I'll admit I have never been a fan of Kevin Smith. I wouldn't necessarily call him a bad filmmaker; more that the worlds he creates and the characters that inhabit them have never held any interest for me. So when the teaser trailers appeared for Red State, I was intrigued. It neither looked nor sounded like a typical Smith film. And it isn't, and that is entirely in its favour. Smith has proven he can create a dark, intense film that is riveting and raw, and unabashed in its examination of the serious threat of the religious right in America.
Miranda July has a fascination for strangers, and how the comforts of the ordinary life perhaps become so comfortable that our reaction is to break out in rather unconventional and perhaps inadvisable ways. These themes that she explored in her first film, You and Me and Everyone We Know – the desire to find yourself through other people, and make some sort of connection – are taken to even deeper and richer heights in her new film The Future.
Jacob Tierney’s third feature film, Good Neighbours, adds a distinctly Canadian twist on a classic Hitchcock-style thriller, envisioning a cold, claustrophobic world in which no one can be either trusted or in many ways resisted. Set in 1995 during the Quebec referendum, the film spies on three Anglophone residents of an apartment block who try to find friendship merely through proximity and language.
Even with the invention and proliferation of television, radio remains a relevant and fascinating medium. There are some excellent films about the power of the DJ voice, from Talk Radio to Pump Up the Volume to The Fisher King. Something about the disembodied voice allows the listener to imagine any person they choose as the owner of that voice, and twist the words to their own ideals. Sang Man Kim’s new thriller Midnight F.M. can easily be added not only to the radio film canon, but also to the slate of great thrillers being produced in recent years in South Korea.
There is a particular subgenre of kitschy horror film that comes out of countries like Spain and Italy. Usually something to do with some dark legend, a dark devil, and a group of hot young people who get caught up in the madness. Spanish director José Luis Alemán continues with his Valdemar series in La Sombra Prohibida, based on H.P. Lovecraft's work. You have the ingredients for a cult Spanish horror film, but unfortunately the film doesn’t entirely work out.

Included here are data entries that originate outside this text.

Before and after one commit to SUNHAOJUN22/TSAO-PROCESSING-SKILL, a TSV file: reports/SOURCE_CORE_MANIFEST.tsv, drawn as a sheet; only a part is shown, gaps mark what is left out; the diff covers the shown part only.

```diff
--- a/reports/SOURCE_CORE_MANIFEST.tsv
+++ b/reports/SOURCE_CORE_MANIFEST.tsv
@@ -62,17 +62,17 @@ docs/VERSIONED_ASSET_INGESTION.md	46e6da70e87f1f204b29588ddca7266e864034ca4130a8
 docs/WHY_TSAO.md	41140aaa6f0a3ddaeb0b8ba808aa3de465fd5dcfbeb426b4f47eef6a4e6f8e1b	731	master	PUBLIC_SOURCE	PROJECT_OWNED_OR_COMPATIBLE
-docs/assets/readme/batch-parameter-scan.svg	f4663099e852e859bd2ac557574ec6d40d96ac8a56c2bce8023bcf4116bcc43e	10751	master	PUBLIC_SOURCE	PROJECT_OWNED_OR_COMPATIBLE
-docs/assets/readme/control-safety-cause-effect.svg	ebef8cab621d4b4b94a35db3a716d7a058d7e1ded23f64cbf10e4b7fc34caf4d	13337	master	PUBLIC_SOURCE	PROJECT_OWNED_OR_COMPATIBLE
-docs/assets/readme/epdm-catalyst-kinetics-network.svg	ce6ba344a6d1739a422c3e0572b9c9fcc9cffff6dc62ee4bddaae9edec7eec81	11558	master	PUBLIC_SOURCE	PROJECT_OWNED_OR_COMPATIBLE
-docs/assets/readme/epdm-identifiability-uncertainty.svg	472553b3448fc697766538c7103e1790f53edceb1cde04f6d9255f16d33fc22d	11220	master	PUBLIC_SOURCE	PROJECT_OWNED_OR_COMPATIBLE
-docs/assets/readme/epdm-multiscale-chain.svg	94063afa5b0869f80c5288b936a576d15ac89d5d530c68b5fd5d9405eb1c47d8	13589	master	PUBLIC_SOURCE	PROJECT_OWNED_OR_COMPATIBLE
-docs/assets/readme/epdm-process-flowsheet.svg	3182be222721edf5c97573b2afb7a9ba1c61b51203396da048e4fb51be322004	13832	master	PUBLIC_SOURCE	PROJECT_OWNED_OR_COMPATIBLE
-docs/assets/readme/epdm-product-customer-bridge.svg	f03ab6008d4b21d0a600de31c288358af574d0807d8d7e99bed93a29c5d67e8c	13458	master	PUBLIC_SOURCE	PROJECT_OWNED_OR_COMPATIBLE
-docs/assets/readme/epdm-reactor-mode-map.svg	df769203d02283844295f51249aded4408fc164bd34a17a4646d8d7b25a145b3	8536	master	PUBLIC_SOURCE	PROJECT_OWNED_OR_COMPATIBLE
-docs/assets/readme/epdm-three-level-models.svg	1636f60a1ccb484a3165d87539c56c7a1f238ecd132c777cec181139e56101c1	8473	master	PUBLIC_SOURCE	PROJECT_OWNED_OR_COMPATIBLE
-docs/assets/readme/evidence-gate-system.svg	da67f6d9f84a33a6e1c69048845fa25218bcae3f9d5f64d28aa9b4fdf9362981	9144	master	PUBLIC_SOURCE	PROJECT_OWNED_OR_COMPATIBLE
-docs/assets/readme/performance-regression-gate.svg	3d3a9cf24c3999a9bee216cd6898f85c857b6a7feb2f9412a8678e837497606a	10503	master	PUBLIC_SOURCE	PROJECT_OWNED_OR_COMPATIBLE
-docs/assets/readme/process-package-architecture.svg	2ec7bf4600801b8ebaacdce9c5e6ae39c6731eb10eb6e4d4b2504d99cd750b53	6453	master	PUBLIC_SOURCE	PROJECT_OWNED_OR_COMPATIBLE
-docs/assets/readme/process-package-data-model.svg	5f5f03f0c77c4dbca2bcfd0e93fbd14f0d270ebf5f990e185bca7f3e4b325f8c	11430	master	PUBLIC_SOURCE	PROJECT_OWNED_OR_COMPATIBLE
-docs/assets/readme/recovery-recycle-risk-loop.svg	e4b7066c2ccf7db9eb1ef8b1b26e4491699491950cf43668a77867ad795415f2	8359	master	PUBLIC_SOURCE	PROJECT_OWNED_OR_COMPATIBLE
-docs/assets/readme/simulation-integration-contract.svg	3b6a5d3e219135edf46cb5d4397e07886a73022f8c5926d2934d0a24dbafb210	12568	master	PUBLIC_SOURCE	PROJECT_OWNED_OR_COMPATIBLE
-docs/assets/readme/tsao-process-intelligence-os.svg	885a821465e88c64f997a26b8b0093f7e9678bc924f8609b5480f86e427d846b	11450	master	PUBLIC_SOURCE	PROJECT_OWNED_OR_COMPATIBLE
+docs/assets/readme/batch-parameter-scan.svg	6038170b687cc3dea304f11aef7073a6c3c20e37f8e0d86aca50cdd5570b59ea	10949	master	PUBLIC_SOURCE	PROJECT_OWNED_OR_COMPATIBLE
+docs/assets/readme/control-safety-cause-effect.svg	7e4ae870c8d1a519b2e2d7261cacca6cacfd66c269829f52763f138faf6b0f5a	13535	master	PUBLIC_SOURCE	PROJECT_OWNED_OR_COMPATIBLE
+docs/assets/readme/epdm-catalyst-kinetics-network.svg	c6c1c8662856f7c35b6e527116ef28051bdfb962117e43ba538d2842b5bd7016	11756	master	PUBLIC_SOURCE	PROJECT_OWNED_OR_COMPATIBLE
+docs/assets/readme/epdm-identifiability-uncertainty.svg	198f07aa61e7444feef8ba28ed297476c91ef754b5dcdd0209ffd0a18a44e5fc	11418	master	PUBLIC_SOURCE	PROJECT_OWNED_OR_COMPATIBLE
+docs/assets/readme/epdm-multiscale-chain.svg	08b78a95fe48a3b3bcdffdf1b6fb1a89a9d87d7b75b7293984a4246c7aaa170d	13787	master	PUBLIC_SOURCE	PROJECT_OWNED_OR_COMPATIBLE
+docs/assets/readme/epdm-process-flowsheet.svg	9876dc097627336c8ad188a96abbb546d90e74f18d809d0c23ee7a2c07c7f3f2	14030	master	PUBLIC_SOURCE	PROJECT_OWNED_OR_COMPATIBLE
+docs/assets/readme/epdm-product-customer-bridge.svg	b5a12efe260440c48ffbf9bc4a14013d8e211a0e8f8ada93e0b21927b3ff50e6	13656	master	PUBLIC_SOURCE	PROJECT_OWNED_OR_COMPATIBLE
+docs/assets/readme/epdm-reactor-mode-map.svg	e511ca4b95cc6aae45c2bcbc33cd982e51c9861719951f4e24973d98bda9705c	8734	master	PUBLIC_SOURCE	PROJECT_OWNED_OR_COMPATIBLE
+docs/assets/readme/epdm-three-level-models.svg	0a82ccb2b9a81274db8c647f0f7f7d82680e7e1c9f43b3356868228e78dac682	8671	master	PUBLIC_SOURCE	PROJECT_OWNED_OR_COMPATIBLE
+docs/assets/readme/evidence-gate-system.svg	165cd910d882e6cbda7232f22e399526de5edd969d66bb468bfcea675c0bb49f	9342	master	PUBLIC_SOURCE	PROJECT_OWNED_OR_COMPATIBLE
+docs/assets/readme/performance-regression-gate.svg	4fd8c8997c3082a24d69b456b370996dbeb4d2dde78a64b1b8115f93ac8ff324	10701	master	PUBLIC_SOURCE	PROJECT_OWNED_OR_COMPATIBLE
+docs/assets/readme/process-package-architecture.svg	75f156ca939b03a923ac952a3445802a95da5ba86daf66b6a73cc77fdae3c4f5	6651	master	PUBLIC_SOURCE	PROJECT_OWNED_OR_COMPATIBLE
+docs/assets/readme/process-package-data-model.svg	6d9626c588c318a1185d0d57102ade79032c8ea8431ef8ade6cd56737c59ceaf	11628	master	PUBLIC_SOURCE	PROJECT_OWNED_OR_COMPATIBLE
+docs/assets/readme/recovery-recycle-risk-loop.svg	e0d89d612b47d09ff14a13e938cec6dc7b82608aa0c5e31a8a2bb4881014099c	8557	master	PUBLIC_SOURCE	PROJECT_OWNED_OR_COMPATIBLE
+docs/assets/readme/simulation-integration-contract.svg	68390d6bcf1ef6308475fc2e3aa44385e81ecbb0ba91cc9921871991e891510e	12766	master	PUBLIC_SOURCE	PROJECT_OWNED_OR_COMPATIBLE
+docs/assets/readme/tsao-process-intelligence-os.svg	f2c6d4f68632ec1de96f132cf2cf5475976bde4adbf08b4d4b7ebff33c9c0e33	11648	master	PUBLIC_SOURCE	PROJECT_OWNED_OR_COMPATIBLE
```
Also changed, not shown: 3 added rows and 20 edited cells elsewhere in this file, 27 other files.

Anytime a film has Guillermo del Toro’s name attached to it, a viewer has some fairly standard and somewhat high expectations. Del Toro wrote the screenplay for and produced Don’t Be Afraid of the Dark, which has many of his signature tropes. This film is admittedly not up the standards of his previous work, but it is a better-than-average horror-fantasy film with a decent story and enough scares to keep it entertaining.